For Immediate Release:
November 17, 2020
Megan Wiltsie 202-483-7382
Nashville, Tenn. – Vegan foods are selling like hotcakes, so Thanksgiving is morphing into “ThanksVegan”—and PETA is encouraging Tennesseans to hop on the trend, via its billboard that just went up along I-65 and on Donelson Pike as part of a nationwide push for everyone to give turkeys a break by celebrating with a vegan feast.
Tennessee ranks number one in instances of Google searches for “turkey,” and PETA’s billboard aims to inspire a fresh, 21st century way of viewing the birds much admired by President Abraham Lincoln—as sensitive living beings, not as centerpieces.
“PETA offers tips, recipes, and more so that everyone can have a delicious ThanksVegan meal that leaves gentle birds off the table,” says PETA President Ingrid Newkirk. “When it comes to having feelings, loving their families, and valuing their lives, turkeys are individuals, just as much as humans are.”
Turkeys are now understood to be caring parents, good flyers, and clever, spirited explorers who can live up to 10 years in nature, while those raised for food are normally slaughtered when they’re between 12 and 26 weeks old—and more than 46 million are killed each year for Thanksgiving alone. The young birds are hung by their feet from metal shackles and dragged through an electrified bath, and they’re often still conscious when their throats are slit and they’re dumped into scalding-hot defeathering tanks.
As part of its #ThanksVegan campaign, PETA is placing pro-turkey billboards across the country; offering holiday cooking tips; running its “Grace” TV ad, in which a little girl makes some pointed comments while saying grace at the dinner table; protesting outside turkey slaughterhouses that are COVID-19 hotspots; and partnering with restaurants and grocery stores to promote their ready-to-roast vegan turkeys and other animal-free options.

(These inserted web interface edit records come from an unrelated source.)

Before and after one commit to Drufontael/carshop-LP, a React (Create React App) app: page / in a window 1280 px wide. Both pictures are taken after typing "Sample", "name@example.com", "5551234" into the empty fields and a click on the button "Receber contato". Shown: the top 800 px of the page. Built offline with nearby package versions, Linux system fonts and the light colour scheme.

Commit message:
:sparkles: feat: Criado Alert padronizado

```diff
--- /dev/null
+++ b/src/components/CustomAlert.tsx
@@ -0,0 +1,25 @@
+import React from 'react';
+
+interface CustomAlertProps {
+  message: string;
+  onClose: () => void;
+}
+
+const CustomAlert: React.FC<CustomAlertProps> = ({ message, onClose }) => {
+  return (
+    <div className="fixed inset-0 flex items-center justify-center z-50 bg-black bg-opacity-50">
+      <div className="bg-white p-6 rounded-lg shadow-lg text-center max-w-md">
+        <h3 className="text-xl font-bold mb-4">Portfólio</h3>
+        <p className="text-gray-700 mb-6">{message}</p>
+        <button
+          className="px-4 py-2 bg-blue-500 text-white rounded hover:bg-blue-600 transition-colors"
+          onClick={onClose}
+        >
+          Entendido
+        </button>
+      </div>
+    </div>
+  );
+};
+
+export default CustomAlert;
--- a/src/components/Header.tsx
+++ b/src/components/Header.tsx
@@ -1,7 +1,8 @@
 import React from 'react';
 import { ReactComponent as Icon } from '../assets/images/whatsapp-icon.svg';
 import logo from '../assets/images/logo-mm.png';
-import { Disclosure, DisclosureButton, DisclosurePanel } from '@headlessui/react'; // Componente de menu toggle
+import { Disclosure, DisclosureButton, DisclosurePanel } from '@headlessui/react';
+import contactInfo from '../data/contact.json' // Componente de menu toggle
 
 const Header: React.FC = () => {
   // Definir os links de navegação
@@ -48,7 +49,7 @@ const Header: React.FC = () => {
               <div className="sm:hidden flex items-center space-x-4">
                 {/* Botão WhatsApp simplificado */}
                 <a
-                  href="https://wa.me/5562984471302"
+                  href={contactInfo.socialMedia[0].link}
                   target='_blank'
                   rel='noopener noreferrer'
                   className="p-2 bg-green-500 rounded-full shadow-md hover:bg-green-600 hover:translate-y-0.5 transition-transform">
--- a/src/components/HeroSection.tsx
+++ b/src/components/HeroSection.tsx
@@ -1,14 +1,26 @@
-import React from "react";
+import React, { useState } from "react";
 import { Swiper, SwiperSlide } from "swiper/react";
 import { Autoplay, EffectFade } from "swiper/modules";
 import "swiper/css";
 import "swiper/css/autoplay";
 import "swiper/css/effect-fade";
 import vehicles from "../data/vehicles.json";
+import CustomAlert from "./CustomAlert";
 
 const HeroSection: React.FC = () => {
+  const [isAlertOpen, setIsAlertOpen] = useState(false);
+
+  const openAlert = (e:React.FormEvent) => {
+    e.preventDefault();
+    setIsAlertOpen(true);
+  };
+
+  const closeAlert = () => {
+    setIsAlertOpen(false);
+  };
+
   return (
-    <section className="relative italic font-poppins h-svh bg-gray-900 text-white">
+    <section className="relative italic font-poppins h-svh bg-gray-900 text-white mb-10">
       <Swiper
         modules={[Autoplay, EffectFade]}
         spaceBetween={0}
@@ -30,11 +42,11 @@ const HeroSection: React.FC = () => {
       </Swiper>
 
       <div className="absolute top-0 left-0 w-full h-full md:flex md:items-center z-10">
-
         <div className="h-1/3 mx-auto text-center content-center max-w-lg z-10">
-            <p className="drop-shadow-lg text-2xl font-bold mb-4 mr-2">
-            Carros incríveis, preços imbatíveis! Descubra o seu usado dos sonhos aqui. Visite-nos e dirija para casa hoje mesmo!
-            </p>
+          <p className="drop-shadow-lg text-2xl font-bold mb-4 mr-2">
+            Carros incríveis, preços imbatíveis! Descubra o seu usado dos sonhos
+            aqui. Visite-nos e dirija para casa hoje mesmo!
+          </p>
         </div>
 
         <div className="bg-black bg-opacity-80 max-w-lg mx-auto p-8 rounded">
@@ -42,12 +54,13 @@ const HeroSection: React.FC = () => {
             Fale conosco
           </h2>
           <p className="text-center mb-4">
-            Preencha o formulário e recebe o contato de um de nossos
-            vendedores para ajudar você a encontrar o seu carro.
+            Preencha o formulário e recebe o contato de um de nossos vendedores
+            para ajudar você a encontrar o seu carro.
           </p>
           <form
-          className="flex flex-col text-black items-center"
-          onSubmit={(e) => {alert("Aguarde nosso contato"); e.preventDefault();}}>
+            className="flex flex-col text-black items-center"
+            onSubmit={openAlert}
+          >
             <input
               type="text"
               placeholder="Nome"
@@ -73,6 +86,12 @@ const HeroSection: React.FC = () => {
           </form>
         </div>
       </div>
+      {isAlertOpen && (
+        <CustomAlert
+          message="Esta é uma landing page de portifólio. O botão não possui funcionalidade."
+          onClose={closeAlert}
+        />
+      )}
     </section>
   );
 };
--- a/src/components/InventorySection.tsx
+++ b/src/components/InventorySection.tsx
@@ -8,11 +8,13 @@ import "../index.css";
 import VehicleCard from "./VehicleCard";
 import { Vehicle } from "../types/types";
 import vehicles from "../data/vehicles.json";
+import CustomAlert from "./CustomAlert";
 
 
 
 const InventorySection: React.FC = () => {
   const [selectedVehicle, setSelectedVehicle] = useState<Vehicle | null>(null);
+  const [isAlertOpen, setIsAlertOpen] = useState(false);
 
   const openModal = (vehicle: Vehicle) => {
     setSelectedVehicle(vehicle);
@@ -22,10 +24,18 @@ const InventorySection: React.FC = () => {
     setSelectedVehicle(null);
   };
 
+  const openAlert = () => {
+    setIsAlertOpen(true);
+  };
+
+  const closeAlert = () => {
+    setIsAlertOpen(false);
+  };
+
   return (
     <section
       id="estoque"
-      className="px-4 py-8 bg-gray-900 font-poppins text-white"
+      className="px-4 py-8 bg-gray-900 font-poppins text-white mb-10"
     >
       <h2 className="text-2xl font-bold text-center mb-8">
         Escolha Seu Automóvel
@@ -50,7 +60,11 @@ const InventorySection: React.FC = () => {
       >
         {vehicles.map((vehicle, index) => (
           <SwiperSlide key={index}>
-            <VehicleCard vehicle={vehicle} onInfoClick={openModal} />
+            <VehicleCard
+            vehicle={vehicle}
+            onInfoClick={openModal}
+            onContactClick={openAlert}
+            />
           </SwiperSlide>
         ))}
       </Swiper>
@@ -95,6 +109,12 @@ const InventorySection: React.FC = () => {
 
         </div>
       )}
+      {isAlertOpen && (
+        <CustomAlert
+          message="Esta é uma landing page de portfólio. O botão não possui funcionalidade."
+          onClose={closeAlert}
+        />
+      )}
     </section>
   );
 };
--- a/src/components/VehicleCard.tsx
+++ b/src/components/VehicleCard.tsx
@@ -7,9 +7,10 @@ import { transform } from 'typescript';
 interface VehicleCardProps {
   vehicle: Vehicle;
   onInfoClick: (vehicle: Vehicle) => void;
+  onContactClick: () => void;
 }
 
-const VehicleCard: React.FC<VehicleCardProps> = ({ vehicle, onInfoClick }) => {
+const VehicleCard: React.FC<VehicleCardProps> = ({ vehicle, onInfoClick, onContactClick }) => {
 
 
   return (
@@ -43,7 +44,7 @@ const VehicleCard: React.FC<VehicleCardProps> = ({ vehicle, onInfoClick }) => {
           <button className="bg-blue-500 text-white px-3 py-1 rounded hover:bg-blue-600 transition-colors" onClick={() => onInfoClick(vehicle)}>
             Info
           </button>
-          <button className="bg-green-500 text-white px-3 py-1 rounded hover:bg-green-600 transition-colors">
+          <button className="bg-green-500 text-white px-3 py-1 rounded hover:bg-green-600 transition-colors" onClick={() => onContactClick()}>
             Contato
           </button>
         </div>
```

PETA—whose motto reads, in part, that “animals are not ours to eat” and which opposes speciesism, a human-supremacist worldview—offers a ThanksVegan menu and recipe guide. For more information, please visit PETA.org or follow the group on Twitter, Facebook, or Instagram.
PETA’s billboard is located along I-65, facing north near exit 90A (Dickerson Pike), and at 540 Donelson Pike.